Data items
---*---

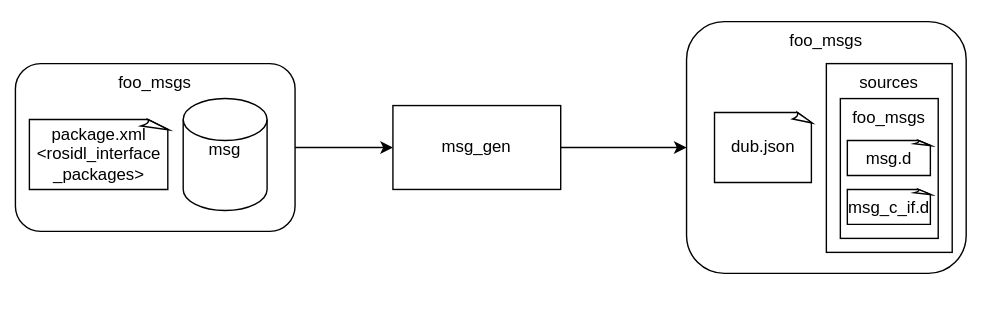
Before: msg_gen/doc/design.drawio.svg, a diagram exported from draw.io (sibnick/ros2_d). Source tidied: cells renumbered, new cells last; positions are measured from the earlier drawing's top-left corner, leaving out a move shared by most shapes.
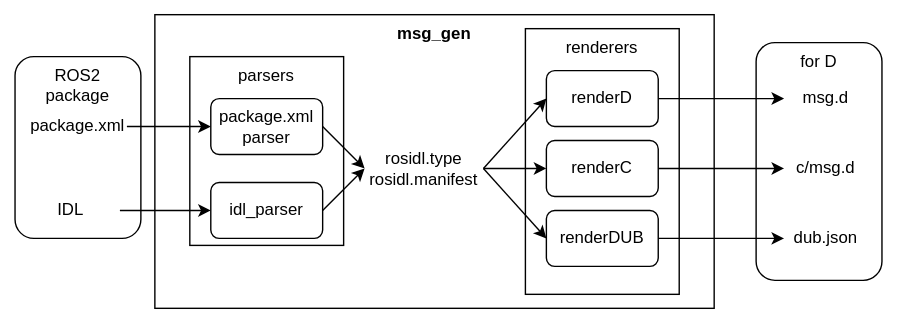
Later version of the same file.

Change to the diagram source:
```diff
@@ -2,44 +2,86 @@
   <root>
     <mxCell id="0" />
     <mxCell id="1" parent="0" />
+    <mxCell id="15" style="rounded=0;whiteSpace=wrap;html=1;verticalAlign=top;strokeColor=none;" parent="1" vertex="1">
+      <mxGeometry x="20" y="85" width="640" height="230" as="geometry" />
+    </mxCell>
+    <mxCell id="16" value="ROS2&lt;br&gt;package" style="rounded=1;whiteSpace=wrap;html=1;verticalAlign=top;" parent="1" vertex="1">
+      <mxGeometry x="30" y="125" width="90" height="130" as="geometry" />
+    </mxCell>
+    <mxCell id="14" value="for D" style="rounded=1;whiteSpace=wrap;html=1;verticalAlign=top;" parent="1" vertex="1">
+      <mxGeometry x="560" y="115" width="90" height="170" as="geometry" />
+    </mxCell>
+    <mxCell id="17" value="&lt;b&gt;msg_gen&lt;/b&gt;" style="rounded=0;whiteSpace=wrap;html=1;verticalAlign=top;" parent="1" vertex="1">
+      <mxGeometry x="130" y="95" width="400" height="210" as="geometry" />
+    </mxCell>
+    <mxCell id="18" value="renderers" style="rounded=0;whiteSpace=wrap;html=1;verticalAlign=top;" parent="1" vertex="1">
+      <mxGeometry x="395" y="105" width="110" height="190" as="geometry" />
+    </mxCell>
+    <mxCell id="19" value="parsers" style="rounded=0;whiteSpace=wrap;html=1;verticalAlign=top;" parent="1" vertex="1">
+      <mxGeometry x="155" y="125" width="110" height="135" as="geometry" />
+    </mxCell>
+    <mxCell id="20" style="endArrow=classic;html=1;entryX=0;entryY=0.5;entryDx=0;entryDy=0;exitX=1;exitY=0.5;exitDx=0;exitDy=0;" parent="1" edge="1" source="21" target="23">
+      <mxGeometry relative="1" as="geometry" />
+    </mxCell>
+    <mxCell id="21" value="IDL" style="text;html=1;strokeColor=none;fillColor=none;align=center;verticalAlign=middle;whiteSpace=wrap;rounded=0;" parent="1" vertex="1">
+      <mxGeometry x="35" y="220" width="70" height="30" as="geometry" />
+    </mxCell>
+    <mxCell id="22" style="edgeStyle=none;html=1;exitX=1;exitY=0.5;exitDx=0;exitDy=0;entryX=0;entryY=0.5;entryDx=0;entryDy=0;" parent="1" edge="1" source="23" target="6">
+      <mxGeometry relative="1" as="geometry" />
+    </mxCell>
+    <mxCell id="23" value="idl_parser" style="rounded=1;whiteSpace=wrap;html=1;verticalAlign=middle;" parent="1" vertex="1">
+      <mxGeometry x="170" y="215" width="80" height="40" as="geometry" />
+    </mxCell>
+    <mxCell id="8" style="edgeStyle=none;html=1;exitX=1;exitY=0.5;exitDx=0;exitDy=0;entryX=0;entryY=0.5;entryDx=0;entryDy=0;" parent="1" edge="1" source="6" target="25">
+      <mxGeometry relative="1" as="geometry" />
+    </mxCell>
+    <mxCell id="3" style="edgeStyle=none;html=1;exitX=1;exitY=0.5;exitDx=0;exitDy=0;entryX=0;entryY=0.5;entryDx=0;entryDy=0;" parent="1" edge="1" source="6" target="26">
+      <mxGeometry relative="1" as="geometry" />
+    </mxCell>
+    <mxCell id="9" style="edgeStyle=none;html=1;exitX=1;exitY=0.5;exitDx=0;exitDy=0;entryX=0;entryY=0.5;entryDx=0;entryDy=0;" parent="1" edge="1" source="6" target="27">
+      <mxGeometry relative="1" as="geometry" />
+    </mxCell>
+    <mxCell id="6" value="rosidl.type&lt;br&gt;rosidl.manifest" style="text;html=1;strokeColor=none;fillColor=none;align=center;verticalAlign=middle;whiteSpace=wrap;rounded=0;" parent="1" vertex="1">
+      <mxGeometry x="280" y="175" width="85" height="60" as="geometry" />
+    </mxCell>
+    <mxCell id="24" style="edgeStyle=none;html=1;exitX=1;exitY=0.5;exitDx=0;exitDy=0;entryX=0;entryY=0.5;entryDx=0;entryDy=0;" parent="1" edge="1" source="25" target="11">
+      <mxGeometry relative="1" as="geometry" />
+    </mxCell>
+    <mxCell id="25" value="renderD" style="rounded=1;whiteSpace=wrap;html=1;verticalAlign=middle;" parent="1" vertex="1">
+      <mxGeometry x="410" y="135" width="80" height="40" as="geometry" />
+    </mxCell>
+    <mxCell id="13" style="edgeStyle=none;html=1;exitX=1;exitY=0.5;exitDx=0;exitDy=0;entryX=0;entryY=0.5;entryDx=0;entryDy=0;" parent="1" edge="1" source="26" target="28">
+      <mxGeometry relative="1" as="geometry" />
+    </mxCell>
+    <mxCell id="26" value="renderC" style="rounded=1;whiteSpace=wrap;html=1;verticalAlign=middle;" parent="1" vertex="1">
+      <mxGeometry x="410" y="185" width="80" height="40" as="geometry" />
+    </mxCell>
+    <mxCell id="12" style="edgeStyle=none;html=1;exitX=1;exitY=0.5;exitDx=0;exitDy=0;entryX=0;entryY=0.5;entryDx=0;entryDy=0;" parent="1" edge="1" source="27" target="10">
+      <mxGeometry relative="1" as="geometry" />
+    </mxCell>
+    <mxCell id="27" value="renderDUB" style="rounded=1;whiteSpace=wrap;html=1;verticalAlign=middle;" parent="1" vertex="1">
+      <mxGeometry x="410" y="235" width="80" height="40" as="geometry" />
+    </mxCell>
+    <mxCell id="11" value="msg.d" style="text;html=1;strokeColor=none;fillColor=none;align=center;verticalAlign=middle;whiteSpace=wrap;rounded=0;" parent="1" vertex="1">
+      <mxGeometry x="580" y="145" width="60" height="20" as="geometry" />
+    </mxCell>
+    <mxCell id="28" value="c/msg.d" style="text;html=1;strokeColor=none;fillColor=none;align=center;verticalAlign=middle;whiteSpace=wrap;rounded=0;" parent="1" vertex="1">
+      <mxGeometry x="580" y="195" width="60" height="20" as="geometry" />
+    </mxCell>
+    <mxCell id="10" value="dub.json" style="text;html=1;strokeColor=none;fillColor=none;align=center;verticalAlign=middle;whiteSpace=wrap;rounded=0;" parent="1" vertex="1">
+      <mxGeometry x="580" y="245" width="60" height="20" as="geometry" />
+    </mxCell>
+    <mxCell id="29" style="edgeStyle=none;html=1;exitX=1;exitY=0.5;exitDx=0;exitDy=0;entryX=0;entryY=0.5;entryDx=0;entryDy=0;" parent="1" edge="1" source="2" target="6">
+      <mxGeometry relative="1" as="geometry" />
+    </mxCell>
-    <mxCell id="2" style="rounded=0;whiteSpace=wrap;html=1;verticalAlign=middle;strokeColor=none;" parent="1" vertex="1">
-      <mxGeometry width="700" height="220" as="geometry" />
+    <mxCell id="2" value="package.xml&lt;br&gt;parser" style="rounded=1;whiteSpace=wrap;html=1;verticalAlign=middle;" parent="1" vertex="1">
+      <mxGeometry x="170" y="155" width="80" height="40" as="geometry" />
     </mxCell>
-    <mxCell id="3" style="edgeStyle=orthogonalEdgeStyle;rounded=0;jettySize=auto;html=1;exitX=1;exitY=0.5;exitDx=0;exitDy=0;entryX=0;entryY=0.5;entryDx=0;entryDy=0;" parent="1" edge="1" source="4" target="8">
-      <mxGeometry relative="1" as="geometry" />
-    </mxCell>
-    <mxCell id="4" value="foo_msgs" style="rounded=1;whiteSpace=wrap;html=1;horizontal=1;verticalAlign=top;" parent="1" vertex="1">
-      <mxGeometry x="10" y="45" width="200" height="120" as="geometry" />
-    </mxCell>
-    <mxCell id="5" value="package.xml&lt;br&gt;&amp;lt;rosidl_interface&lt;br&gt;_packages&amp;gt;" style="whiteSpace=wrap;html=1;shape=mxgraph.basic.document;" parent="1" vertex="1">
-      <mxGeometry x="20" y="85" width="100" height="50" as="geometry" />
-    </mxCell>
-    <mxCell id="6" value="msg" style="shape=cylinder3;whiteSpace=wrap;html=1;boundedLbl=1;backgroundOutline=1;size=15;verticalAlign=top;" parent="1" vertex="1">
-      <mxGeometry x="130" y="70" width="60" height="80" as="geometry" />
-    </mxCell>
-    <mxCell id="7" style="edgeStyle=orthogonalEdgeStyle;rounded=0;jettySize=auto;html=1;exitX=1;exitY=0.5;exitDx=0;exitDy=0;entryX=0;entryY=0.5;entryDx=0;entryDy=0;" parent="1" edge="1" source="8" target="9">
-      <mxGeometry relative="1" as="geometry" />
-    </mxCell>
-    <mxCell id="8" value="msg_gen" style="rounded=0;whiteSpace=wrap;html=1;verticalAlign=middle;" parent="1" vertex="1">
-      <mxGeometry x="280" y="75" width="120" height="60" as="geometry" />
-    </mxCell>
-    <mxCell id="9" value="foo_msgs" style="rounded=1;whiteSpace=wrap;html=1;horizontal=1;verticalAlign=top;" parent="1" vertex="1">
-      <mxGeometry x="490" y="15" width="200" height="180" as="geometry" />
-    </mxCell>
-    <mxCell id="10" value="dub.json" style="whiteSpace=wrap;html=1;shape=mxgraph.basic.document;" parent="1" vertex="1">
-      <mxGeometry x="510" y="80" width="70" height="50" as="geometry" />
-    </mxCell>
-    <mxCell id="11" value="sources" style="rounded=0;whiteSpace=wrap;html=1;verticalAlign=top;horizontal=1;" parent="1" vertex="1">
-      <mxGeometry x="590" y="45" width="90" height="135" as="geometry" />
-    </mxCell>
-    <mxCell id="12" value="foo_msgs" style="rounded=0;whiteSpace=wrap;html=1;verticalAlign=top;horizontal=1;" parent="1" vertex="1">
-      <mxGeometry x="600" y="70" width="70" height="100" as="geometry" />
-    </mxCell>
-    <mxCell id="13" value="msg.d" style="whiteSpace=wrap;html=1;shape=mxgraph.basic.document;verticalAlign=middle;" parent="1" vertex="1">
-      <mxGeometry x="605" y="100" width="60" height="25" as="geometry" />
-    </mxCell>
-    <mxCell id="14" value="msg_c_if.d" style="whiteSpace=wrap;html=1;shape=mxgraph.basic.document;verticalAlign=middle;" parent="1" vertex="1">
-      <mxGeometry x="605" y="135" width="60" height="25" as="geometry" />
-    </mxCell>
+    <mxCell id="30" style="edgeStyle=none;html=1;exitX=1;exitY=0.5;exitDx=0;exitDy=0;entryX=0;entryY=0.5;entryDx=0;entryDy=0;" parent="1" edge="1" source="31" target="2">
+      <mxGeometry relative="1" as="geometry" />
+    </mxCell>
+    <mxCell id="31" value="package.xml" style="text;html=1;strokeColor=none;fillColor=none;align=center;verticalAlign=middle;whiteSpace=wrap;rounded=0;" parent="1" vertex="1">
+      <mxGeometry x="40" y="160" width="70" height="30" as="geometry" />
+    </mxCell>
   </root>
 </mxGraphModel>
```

---*---

### Task goal
Every line that contains the string "orthogonalEdgeStyle" should be copied from the entries.

### Response
-    <mxCell id="3" style="edgeStyle=orthogonalEdgeStyle;rounded=0;jettySize=auto;html=1;exitX=1;exitY=0.5;exitDx=0;exitDy=0;entryX=0;entryY=0.5;entryDx=0;entryDy=0;" parent="1" edge="1" source="4" target="8">
-    <mxCell id="7" style="edgeStyle=orthogonalEdgeStyle;rounded=0;jettySize=auto;html=1;exitX=1;exitY=0.5;exitDx=0;exitDy=0;entryX=0;entryY=0.5;entryDx=0;entryDy=0;" parent="1" edge="1" source="8" target="9">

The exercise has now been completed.